■ **WORK INSTRUCTION**:
The records appear below. Set down exactly each line from the one that contains "E --> V[Deterministic Verification]" through the last, both included.

(INPUT RECORDS begins)

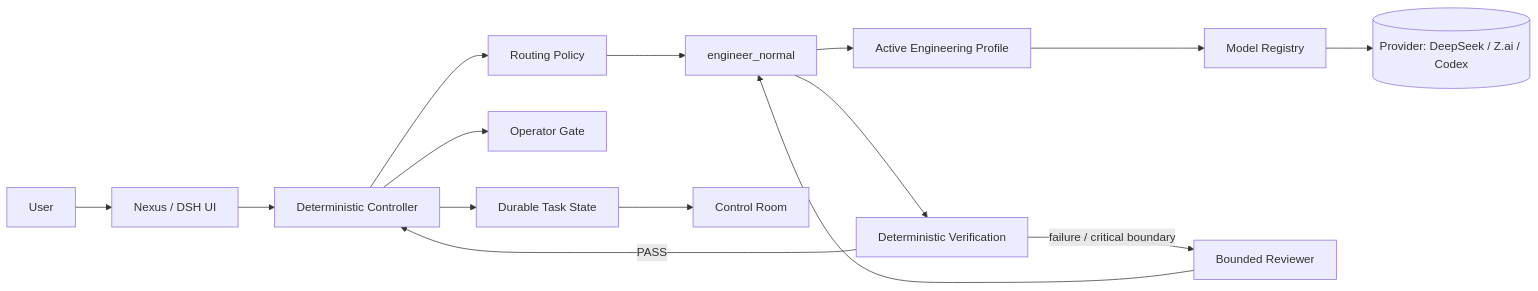
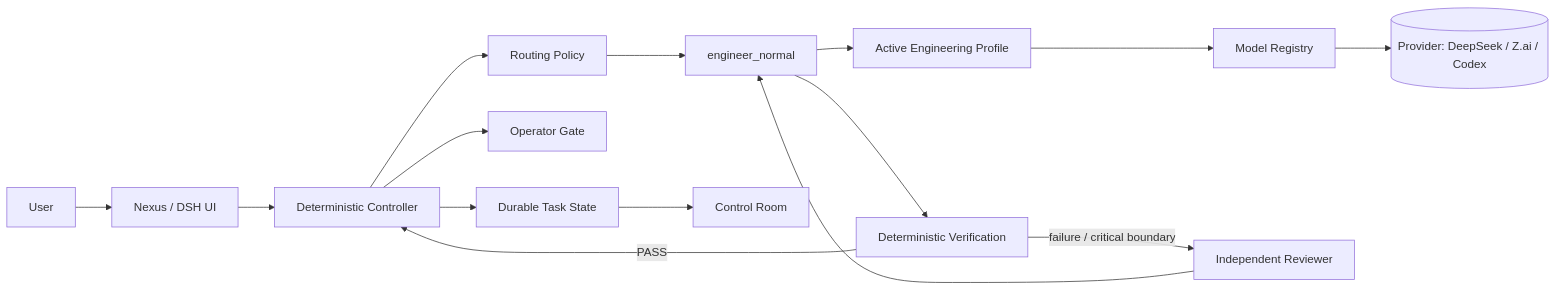
One commit to Kaloyan3D/Nexus changed the diagram in README.md. Above: the diagram before and after it, drawn with Mermaid. The commit also changed other lines of this file and 61 other files, not shown here.

````diff
--- a/README.md
+++ b/README.md
@@ -13,17 +13,17 @@
 ```mermaid
 flowchart LR
     U[User] --> UI[Nexus / DSH UI]
     UI --> C[Deterministic Controller]
     C --> R[Routing Policy]
     R --> E[engineer_normal]
     E --> P[Active Engineering Profile]
     P --> M[Model Registry]
     M --> MD[(Provider: DeepSeek / Z.ai / Codex)]
     E --> V[Deterministic Verification]
     V -->|PASS| C
-    V -->|failure / critical boundary| RV[Bounded Reviewer]
+    V -->|failure / critical boundary| RV[Independent Reviewer]
     RV --> E
     C --> G[Operator Gate]
     C --> S[Durable Task State]
     S --> CR[Control Room]
 ```
````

(INPUT RECORDS ends)

■ **ANSWER SPACE**:
     E --> V[Deterministic Verification]
     V -->|PASS| C
-    V -->|failure / critical boundary| RV[Bounded Reviewer]
+    V -->|failure / critical boundary| RV[Independent Reviewer]
     RV --> E
     C --> G[Operator Gate]
     C --> S[Durable Task State]
     S --> CR[Control Room]
 ```
````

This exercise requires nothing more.